Wednesday, April 30, 2008
North Korea: A Day in the Life (documentary short from the Netherlands)
North Korea: A Day in the Life (“Noord-Korea: Een dag uit het leven”), directed by Pieter Fleury (2004, the Netherlands, 48 min, distributor Total Film; Production by Key Monkey) gives us a “hands-on” up-close look at a day in the life of a North Korean family living in a typical box apartment in a concrete, ex-Soviet Pyongyang high rise. The film shows a shocking, robot-like conformity along with a pretense of sing-song cheeriness. There is a clothing factory, and the workers each have a quota per day, and have to catch up when there is a power outage. There are English classes for adults, and children. There is a morals class where the leader give up his boots and wears wet sneakers just like “the proles.” The family eats with chopsticks, and the children are urged not to waste food (especially short-supply vegetables like kimchi). Everywhere, including the immaculate subways, looms the image of secular cult god Kim Jong Il. There is actually a music lesson, with instruments like the choptae and kayagum.
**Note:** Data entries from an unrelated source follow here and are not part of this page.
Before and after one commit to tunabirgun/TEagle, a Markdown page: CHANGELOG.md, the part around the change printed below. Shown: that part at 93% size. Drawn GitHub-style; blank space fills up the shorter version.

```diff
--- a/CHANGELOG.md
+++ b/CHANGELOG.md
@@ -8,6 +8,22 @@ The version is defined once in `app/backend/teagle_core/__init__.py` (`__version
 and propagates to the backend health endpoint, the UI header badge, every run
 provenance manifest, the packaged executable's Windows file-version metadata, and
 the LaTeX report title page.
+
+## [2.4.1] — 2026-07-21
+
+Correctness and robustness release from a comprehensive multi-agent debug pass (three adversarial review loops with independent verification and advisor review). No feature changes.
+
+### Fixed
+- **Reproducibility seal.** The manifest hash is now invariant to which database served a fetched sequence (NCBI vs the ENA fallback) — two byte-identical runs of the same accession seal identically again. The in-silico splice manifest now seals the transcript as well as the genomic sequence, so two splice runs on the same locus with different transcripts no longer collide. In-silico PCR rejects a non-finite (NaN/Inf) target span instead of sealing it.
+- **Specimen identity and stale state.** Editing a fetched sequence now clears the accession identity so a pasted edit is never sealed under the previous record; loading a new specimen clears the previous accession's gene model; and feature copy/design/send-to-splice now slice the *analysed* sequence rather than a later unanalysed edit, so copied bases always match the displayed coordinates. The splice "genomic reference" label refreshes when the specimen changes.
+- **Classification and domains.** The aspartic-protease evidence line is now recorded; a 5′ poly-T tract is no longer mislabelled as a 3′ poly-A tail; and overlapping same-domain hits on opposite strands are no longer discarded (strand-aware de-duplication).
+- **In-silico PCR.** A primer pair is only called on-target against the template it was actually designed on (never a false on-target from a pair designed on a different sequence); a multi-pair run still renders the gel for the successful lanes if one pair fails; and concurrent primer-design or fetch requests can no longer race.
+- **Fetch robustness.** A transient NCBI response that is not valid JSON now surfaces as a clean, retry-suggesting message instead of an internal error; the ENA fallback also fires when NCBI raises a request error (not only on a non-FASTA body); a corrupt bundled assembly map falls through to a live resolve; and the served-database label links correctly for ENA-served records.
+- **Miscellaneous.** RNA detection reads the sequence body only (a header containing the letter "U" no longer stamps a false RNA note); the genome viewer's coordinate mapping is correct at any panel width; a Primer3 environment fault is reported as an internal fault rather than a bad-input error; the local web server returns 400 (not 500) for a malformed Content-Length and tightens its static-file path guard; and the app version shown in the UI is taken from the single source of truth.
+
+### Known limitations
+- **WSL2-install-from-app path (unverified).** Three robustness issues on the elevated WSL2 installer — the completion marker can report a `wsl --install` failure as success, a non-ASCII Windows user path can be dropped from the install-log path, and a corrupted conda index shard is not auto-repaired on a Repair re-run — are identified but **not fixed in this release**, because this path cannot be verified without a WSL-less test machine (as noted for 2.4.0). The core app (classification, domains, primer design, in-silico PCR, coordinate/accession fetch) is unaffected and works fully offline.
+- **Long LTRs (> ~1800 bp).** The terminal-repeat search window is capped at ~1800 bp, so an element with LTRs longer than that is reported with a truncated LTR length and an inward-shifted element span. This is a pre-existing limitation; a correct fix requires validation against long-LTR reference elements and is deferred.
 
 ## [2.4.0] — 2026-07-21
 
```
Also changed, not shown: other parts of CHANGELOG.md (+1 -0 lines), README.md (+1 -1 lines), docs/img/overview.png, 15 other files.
The film demonstrates how extreme Communist psychology works. This is more or less a continuation of the Mao cultural revolution. The cities get emptied out and everyone toils in the countryside. Everyone is forced to share in toil “equally” so that everyone is taken care of. That is the philosophy, but of course the moral umbrage doesn’t apply to Kim Jong Il himself, as it did not apply to Chairman Mao. There is one place where the Internet is mentioned, and explained in English.
The director, in an interview, remarks that his motivation for the film was a bit like that of filming a day in the life of the Beatles. The extras suggest that a little bit of market economy, such as Farmers Market, is developing. But people are "watched" all the time, everywhere they go. People manage to develop some individuality without the political right to individual freedom and differential expression as we would experience it.
The worst movie that I ever saw was “The Flower Girl” from North Korea, and shown at the Washington Square Methodist Church in Greenwich Village one night in the fall of 1974. It was long and tiresome, as children struggle over and over to find medicine for their mother. It was collective consciousness in the extreme.
Picture: actually, Huntley Meadows near Alexandria, VA